Sometimes referred to as saz or the “cura”, the baglama is a stringed musical instrument, similar to a lute, that is used in Ottoman classical music, Turkish folk music, Iranian music, Azerbaijani music, Kurdish music, Assyrian music, Armenian music, and parts of Syria, Iraq, and the Balkan countries. Fans of Kayhan Kalhor may recognize the baglama from when he brought longtime collaborator and baglama musician Erdal Erzincan to the Schimmel Center stage last spring.
The duduk is an ancient double reed woodwind instrument made of apricot wood and comes from Armenia. The duduk has a long history dating back to the fifth century. Today, it has a prominent presence in scores for video games, television, and film. Some notable soundtracks include Avatar, Hotel Rwanda, and Pirates of the Caribbean.
7. Glass Armonica
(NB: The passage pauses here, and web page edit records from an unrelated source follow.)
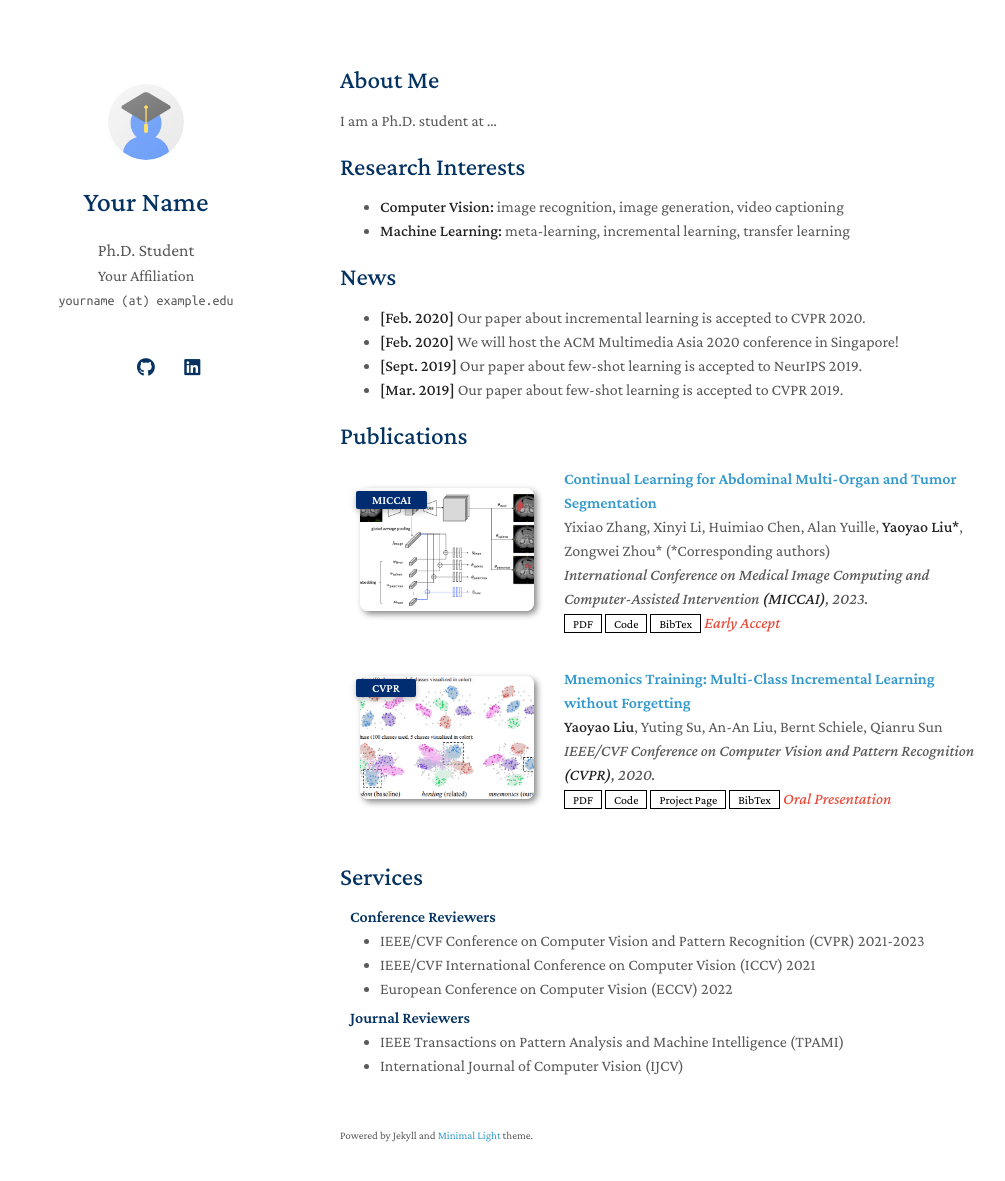
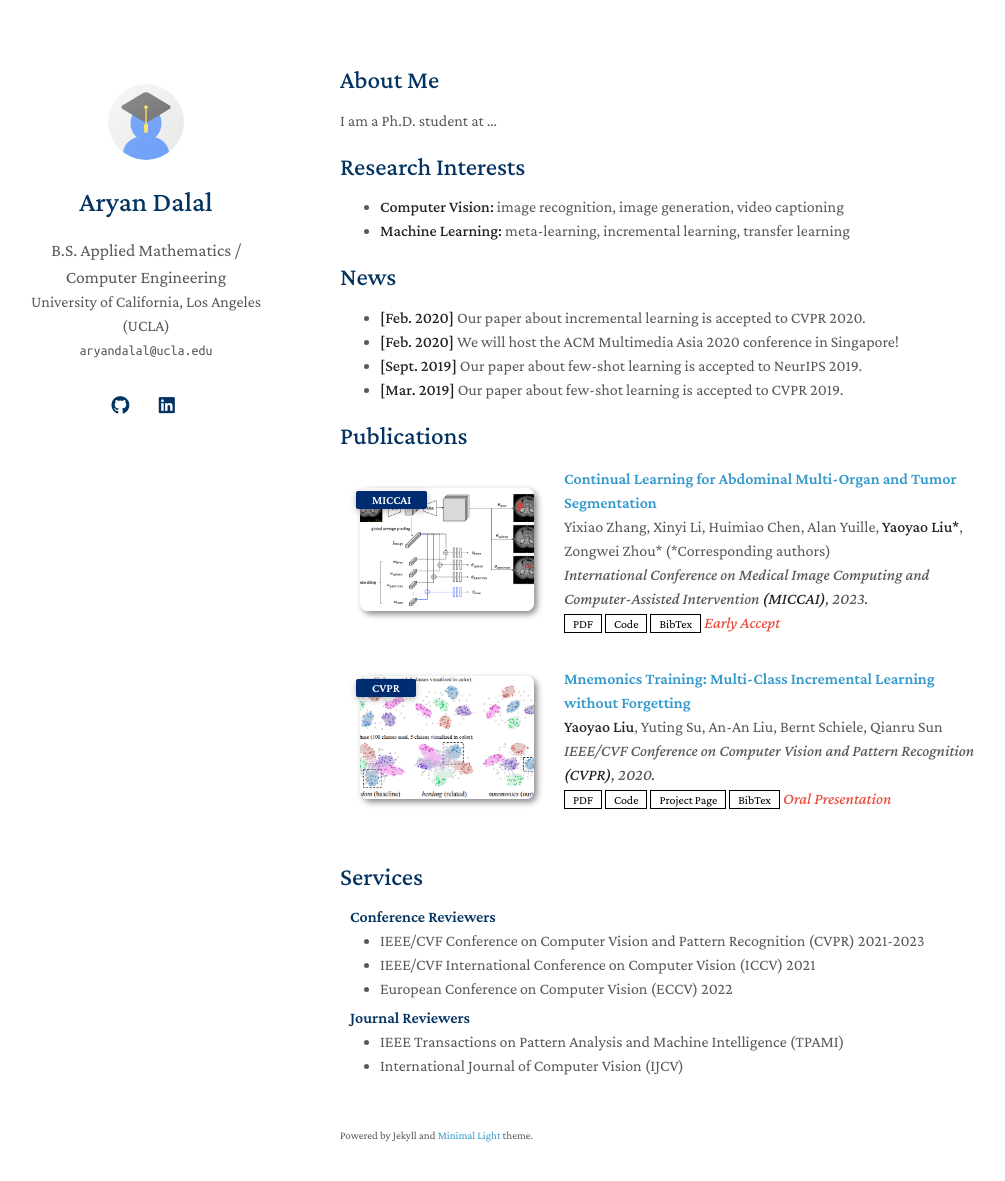
Before and after one commit to DalalAryan/dalalaryan.github.io, a Jekyll site: the page built from index.md, in a window 1280 px wide and 1216 px high. Shown: the top 1181 px of the window, without its empty margins (130-1135 px from the left). Built offline with Jekyll 4.4.1, drawn with Linux system fonts in a browser that asks for light colours; a style sheet for code colours, icons or effects is not loaded; our own code applies the rules of GitHub Pages for plain Markdown files.

Commit message:
Update personal information in _config.yml

```diff
--- a/_config.yml
+++ b/_config.yml
@@ -1,22 +1,22 @@
 # Basic Information
-title: Your Name
-position: Ph.D. Student
-affiliation: Your Affiliation
-email: yourname (at) example.edu
+title: Aryan Dalal
+position: B.S. Applied Mathematics / Computer Engineering
+affiliation: University of California, Los Angeles (UCLA)
+email: aryandalal@ucla.edu
 
 # Search Engine Optimization (SEO)
 # The following information is used to improve the website traffic from search engines, e.g., Google.
-keywords: minimal light
-description: The Minimal Light is a simple and elegant jekyll theme for academic personal homepage.
-canonical: https://minimal-light-theme.yliu.me/
+keywords: Aryan Dalal UCLA Mathematics Computer Science
+description: Aryan Dalal UCLA Academic Homepage.
+canonical: https://dalalaryan.github.io/
 
 # Links
 # If you don't need one of them, you may delete the corresponding line.
-google_scholar: https://scholar.google.com/
-cv_link: assets/files/curriculum_vitae.pdf
-github_link: https://github.com/
-linkedin: https://www.linkedin.com/
-twitter: https://twitter.com/
+# google_scholar: https://scholar.google.com/
+# cv_link: assets/files/curriculum_vitae.pdf
+github_link: https://github.com/DalalAryan
+linkedin: https://www.linkedin.com/in/dalalaryan
+# twitter: https://twitter.com/
 
 # Images (e.g., your profile picture and your website's favicon)
 # "favicon" and "favicon_dark" are used for the light and dark modes, respectively.
```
The glass armonica (also known as “glass harmonica”) refers today to any instrument played by rubbing glass or crystal goblets or bowls. It’s ancestor is the glass harp or musical glasses, an alternate instrument consisting of a set of wine glasses (usually tuned with water).
The cajón is a box-shaped percussion instrument originally from Peru, played by slapping the front rear faces with hands, fingers, or sometimes various implements such as brushes, mallets, or sticks. Cajones are primarily played in Afro-Peruvian music, as well as contemporary styles of flamenco and jazz.
9. Laser harp
The laser harp is an electronic musical user interface and laser lighting display. Made popular by Jean Michel Jarre, the laser harp has been a high profile feature of different concerts since the 1980s as well as public art instillations.
A kantele is a traditional Finnish and Karelian plucked string instrument belonging to the south east Baltic box zither family. It has a distinctive bell-like sound and while a small kantele will have between 5 and 15 strings, a modern concert kantele can have as many as 40 strings.